  1. If a pt is receiving NS with potassium added, could you piggyback mag sulfate on it? Might be a dumb question but I can't find any answers after searching the net :/ if not, how would you give the mag? Still a newbie so bear with me lol.
  2. 3 Comments

  3. by   Esme12
    I suggest you check your policy or your pharmacy to see if there is a concurrent policy. They are comparable and stable as they are common additives in the same TPN bag. Check with your charge nurse to be sure. Some facilities have policy on whether the pateint needs to be on a heart monitor be sure to infuse it on its own tubing and slowly as it can cause severe hypotension.

    MAGNESIUM SULFATE -* Intravenous (IV) Dilution

    Magnesium sulfate in solution may result in a precipitate formation when mixed with solutions containing:
    Alcohol (in high Heavy Metals
    concentrations) Hydrocortisone sodium
    Alkali carbonates and succinate
    bicarbonates Phosphates
    Alkali hydroxides Polymixin B sulfate
    Arsenates Procaine hydrochloride
    Barium Salicylates
    Calcium Strontium
    Clindamycin phosphate Tartrates
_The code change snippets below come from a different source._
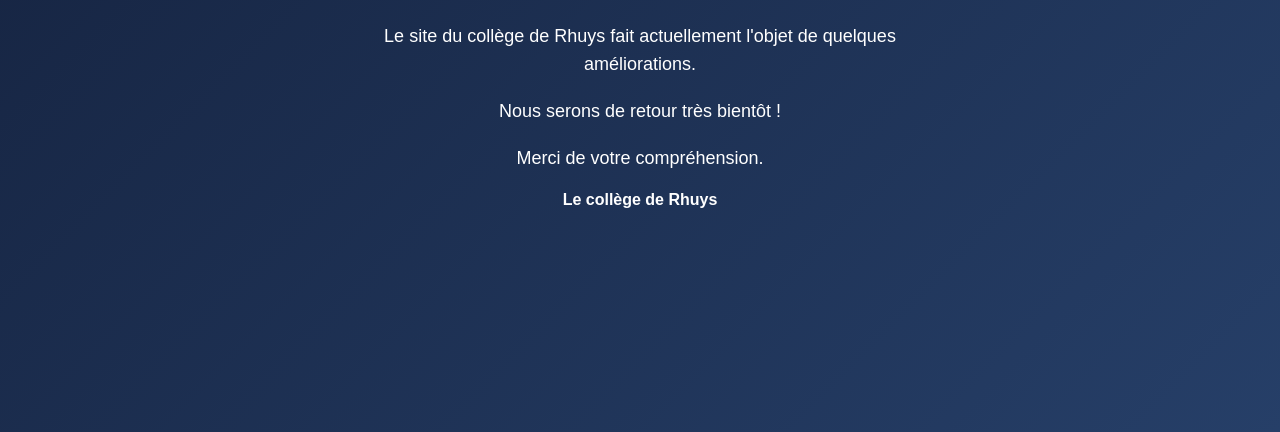
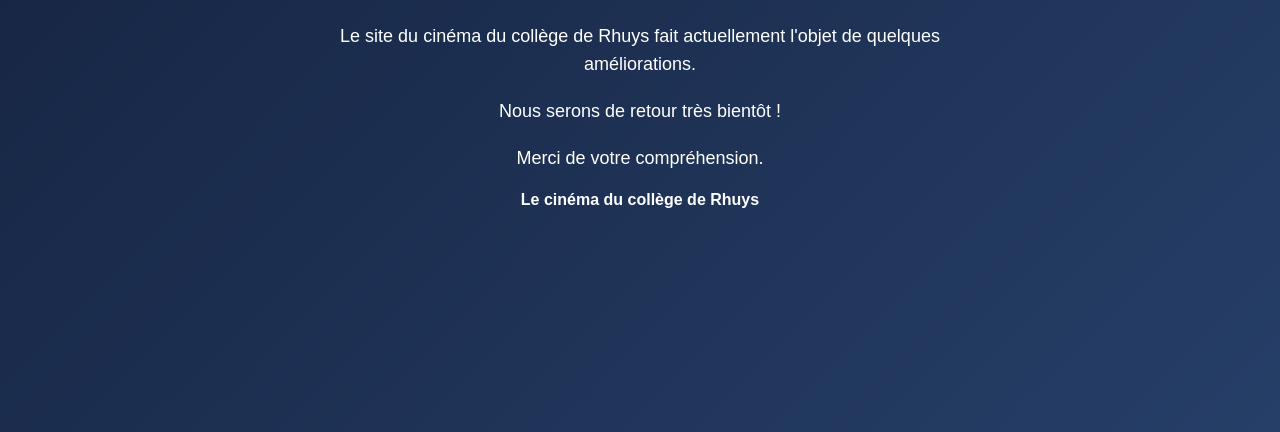
Before and after one commit to jojo2j09/cinemacollegederhuys.github.io, a plain HTML site: page index.html in a window 1280 px wide. Shown: the part 368-800 px from the top of the page. Drawn offline with Linux system fonts and the light colour scheme.

Commit message:
Update title and text for cinema maintenance page

```diff
--- a/index.html
+++ b/index.html
@@ -3,7 +3,7 @@
 <head>
   <meta charset="UTF-8">
   <meta name="viewport" content="width=device-width, initial-scale=1.0">
-  <title>Maintenance - Cinéma Collège de Rhuys</title>
+  <title>Maintenance - Cinéma du Collège de Rhuys</title>
 <link rel="icon" type="image/png" href="iconserver.png">
   <style>
     body {
@@ -30,10 +30,10 @@
   <div class="box">
     <div class="icon">🛠️</div>
     <h1>Site en maintenance</h1>
-    <p>Le site du collège de Rhuys fait actuellement l'objet de quelques améliorations.</p>
+    <p>Le site du cinéma du collège de Rhuys fait actuellement l'objet de quelques améliorations.</p>
     <p>Nous serons de retour très bientôt !</p>
     <p>Merci de votre compréhension.</p>
-    <strong>Le collège de Rhuys</strong>
+    <strong>Le cinéma du collège de Rhuys</strong>
   </div>
 </body>
 </html>
```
    The potential incompatibility will often be influenced by the changes in the concentration of reactants and the pH of the solutions.

    It has been reported that magnesium may reduce the antibiotic activity of streptomycin, tetracycline and tobramycin when given together.

    Parenteral drug products should be inspected visually for particulate matter and discoloration prior to administration, whenever solution and container permit.
    Solutions for intravenous infusion must be diluted to a concentration of 20% or less prior to administration. The diluents commonly used are 5% Dextrose Injection, USP and 0.9% Sodium Chloride Injection, USP. Deep intramuscular injection of the undiluted (50%) solution is appropriate for adults, but the solution should be diluted to a 20% or less concentration prior to such injection in children.

    In Magnesium Deficiency
    In the treatment of mild magnesium deficiency, the usual adult dose is 1 g, equivalent to 8.12 mEq of magnesium (2 mL of the 50% solution) injected intramuscularly every six hours for four doses (equivalent to a total of 32.5 mEq of magnesium per 24 hours). For severe hypomagnesemia, as much as 250 mg (approximately 2 mEq) per kg of body weight (0.5 mL of the 50% solution) may be given intramuscularly within a period of four hours if necessary. Alternatively, 5 g, (approximately 40 mEq) can be added to one liter of 5% Dextrose Injection, USP or 0.9% Sodium Chloride Injection, USP for slow intravenous infusion over a three-hour period. In the treatment of deficiency states, caution must be observed to prevent exceeding the renal excretory capacity.
  4. by   Esme12
    PLease check with a senior staff member or call your house supervisor.
  5. by   PediLove2147
    Hope so, I run it as a piggyback all the time! In all seriousness though, I agree with PP, check your policy.